The Neyland Report
Earning - Thriving - Giving Back




Nutraceuticals – now there’s a word you don’t hear every day. But fear not. It is just a highbrow way of saying that some foods actually have medicinal properties. It does not mean that you can just eat healthfully and give up all the meds your doctor has prescribed. Instead, nutraceuticals have the distinction of adding to your current medical regimen, but only after discussing them in detail with your doctor.

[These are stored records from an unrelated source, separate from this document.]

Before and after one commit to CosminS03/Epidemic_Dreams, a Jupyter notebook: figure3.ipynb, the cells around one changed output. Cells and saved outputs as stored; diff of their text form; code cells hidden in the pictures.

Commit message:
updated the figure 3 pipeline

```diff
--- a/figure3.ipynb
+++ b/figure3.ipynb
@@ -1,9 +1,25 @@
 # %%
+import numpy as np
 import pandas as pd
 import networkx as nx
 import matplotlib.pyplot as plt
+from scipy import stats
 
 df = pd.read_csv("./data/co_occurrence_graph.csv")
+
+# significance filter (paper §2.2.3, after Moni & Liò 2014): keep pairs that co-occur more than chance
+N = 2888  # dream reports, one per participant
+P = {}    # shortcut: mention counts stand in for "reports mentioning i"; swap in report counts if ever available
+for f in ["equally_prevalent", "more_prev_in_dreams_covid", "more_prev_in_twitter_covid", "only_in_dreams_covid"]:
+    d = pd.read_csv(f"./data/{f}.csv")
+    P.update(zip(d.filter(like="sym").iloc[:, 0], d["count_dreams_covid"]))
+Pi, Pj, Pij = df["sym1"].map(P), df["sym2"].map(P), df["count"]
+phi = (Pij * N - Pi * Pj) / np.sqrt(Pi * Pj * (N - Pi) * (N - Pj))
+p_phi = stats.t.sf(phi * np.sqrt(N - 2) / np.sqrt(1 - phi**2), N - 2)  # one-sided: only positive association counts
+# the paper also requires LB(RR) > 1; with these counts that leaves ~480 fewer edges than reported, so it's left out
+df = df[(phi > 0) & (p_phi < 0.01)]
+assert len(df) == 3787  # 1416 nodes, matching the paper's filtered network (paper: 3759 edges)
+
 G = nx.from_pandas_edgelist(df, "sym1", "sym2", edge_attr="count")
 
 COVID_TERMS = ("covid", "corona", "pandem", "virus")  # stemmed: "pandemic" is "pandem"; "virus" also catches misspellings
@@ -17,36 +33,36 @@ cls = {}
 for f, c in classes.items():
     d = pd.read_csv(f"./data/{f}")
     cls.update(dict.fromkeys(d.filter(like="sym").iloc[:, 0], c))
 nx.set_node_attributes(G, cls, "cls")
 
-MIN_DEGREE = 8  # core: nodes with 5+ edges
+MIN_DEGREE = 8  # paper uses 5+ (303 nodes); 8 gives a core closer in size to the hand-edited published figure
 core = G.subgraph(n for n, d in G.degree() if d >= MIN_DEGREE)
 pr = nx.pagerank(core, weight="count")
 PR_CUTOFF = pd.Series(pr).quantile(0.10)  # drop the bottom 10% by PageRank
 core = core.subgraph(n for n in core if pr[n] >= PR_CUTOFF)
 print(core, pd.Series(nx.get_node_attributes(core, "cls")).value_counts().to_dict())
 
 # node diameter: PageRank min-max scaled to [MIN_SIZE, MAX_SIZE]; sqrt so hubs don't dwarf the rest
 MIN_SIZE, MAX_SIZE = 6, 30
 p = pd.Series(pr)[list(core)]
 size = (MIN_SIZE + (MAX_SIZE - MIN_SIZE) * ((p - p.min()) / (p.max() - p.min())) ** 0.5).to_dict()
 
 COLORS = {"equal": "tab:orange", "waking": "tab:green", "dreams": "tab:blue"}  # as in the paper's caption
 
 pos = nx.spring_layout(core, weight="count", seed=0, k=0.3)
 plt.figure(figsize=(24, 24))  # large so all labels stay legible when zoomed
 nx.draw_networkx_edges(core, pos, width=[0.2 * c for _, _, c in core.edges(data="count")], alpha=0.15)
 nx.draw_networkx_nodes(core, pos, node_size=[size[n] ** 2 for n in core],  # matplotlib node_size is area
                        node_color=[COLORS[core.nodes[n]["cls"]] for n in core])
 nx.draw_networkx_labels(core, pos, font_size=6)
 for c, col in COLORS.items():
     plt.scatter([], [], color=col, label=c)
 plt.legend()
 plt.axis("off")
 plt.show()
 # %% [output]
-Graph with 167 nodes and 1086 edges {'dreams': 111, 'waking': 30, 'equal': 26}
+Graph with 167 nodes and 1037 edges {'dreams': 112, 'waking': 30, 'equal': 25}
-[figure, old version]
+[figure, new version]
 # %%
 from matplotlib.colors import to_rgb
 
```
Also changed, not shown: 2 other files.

But is it realistic to believe that chili peppers might help ease aches and pains? Check. What about turmeric? Can it really ease inflammation, similar to how aspirin functions in the body? Double check. Fatty fish and walnuts to ease arthritic inflammation; high fiber fruits to fight cancer; onions to lower cholesterol levels; whole grains and fresh fruit to stave off certain cancers and heart disease; ginger for nausea; skim milk for sunburn; olive oil to reduce risk of stroke. These and many other foods have been extensively studied for their medicinal properties. The list goes on and on.

The term “nutraceuticals” dates to 1989, when it was coined by doctors at the Foundation for Innovative Medicine. They combined the words nutrition and pharmaceutical to title their work with foods as medicine. Since then, the study of foods that treat or prevent disease has become a major area of biomedical research. Scientists study dietary supplements, as well as foods, some of which have become known as “super foods.”

Here are just a few of our commonly consumed foods that double as nutraceuticals:

  • Apples, if consumed regularly, have been shown to reduce the risk of breast and colon cancers, especially in people whose genes have a history of these diseases. Apples also help lower blood pressure and cholesterol.
  • Cranberries, in addition to their well-known function as protectors against urinary infections, actually have been shown to help strengthen the bodies of stroke victims. Cranberries can also help lower cholesterol.
  • Spinach has been found to decrease the decline in brain function that results from aging. Research also finds that spinach can protect against heart disease, and fight against several different cancers.
  • Sweet potatoes also help stave off certain cancers, and help protect against heart disease. They are a suggested alternative to white potatoes because of their heavy concentration of anti-oxidants.
  • Broccoli is one of the most extensively-researched foods, and consistent findings indicate that broccoli contains antioxidants that help prevent heart attack and stroke, especially in men. Other research shows broccoli to be one of the strongest cancer-fighting foods.

If you want a comprehensive guide to foods as medicine, we suggest “The A to Z Guide to Food as Medicine” by Diane Krafft. Almost every food you can think of is listed in the book, along with results of scientific research that indicates what diseases or illnesses the foods might treat or prevent.

Related Articles